And to me, that’s really what this is all about. I’ll have more to say on all of this in subsequent installments. For now, I just want to say that any practicing attorney, like myself, has literally read thousands ofc out decisions. Some are unanimous, others are merely lopsided, and others are split in various ways. The reader will find interesting aspects to most cases that are decided at the Supreme Court level whether at the state or federal levels. One might assume that outcomes at that level of jurisprudence have been vetted and reasoned so carefully that the outcomes really must be just. If so, you’d be naive. Decisions are all over the map and for more nuanced and complex reasons than I could possibly consider here. What I can say, though, is that whatever the outcome, I want to be throughly challenged by arguments on both sides and if the decision leaves me feeling conflicted either ultimately or just temporarily as I’m reading through one side or the other. Alas, that didn’t happen here. And when it doesn’t, one can be left feeling raw or wronged or in this case, just outraged. The only other option is that the outcome is so obvious or uncontroversial that it couldn’t have justifiably gone any other way. Well, in this case, it should have gone the other way and the majority by a 6 to 3 margin had to contort itself and pretzel its argument to justify this injustice.

In the process, they found a way to declare the entire ballot initiative mechanism in Mississippi is broken beyond repair. Despite what the “I hate to say I told you so” crowd within the legislature is claiming now I’m not willing to grant immunity from blame or culpability for this mess to any of the three branches of government in the Magnolia State. The legislature, after all, from 2003 to 2015, made at least six unsuccessful attempts to amend section 273 to reflect the new reality of four congressional district and avert just this sort of miscarriage.
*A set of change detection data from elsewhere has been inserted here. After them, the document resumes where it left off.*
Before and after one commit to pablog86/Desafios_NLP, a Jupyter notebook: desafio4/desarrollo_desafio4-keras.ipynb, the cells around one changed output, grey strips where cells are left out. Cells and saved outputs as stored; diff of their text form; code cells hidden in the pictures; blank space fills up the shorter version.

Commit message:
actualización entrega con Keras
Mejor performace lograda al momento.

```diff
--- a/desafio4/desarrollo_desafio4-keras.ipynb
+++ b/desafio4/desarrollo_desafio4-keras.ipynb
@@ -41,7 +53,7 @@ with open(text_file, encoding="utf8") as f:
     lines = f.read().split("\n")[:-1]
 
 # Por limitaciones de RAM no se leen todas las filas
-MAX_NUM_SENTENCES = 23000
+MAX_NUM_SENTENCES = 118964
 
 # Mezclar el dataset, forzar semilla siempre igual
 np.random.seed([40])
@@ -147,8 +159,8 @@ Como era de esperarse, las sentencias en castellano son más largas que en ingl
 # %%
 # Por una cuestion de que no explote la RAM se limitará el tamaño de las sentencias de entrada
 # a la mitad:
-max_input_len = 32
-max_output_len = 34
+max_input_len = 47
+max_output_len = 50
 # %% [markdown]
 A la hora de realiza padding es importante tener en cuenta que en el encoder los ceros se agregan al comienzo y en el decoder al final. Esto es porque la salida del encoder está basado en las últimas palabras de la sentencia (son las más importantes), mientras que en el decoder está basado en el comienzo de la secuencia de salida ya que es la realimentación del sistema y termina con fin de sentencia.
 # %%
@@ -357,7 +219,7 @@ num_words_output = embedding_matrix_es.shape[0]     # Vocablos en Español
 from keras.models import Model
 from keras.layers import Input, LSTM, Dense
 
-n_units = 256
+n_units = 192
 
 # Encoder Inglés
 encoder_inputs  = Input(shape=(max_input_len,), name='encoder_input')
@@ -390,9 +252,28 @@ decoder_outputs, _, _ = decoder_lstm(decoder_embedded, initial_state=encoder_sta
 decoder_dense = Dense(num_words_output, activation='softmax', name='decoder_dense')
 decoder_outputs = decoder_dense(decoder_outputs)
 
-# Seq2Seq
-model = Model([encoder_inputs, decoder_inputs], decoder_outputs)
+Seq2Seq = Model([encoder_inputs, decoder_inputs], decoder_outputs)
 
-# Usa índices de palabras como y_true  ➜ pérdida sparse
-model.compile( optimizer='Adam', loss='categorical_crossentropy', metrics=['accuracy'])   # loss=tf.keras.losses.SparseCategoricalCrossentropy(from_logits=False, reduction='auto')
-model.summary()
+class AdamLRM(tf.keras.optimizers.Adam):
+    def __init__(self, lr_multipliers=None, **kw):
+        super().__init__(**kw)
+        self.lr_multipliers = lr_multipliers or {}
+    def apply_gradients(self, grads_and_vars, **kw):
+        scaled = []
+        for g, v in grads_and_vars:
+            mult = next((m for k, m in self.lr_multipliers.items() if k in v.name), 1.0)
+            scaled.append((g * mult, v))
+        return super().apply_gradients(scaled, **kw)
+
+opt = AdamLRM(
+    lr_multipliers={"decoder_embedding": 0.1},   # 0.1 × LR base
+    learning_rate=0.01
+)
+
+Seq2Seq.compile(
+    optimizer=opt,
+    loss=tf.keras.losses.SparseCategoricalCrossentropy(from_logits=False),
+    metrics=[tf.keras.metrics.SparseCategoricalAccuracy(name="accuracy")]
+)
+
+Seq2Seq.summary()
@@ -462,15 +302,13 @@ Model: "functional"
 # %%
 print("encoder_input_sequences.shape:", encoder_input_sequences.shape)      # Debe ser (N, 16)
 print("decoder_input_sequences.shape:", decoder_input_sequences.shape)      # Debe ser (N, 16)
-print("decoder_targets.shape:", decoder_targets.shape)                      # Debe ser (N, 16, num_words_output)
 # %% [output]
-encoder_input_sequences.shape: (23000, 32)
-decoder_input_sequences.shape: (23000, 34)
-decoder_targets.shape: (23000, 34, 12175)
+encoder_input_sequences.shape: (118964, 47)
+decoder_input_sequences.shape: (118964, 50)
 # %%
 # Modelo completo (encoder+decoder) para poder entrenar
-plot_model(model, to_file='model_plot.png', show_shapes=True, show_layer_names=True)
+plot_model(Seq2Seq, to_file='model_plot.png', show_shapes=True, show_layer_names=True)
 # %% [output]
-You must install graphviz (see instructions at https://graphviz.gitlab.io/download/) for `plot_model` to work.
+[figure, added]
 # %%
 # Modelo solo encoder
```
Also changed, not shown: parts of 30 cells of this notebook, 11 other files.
Subsequently, they failed and failed again to pass a statute establishing a medical Cannabis program and they failed again to get it done right earlier this very year. And whether you agree with the Supreme Court’s decision from Friday, it’s impossible to overlook the strength of the voters’ intent when they rallied behind a 74% favorable decision supporting medical Cannabis. Courts considering Constitutional decisions regularly probe the legislative intent when looking to discern the motivations behind a given decision of the legislative body. But this time, the people stepped in to act for a legislature too paralyzed by fear, arrogance or ignorance to deliver what it has been so obvious that the governed have demanded. Their “legislative intent” or “civic intent,” for lack of a better term, was totally dismissed.

In the balancing of interests, the needs, the wants and the will of the people was assigned very little value despite the lip service of the majority. And so, sadly the long lineage and gut wrenching reality of elite control of Dixie is that of persistent disdain. The elites have again spoken forcefully against self governance and against any meaningful extension of the franchise to the overwhelming democratic majority. They dismissed the case on an odd technicality that could have and should have been repaired, but that didn’t need to be in order to grant to the people that which would rightly be theirs in any properly functioning democracy. The Justices themselves in footnote #3 wrote, “We note here that the state of Mississippi has not adopted a congressional districting plan since 1991. It has failed, over the last twenty years, to account for the loss of a congressional district and has never adopted a four district plan. The present four-district plan was adopted by a three-judge panel of the federal United States District Court for the Southern District of Mississippi when the Legislature failed to act.” Next up is last up, Governor Tate Reeves. If he doesn’t call a special session to address the medical Cannabis question, then all three branches will have failed the patients and the people of Mississippi. I’m not holding my breath, but I’m also not giving up yet either. After all, if you’re in with the 74% and you still can’t have your say, you’d be a fool to walk away and give up. Our demands merely have to grow louder and more persistent. Now is no time to quit.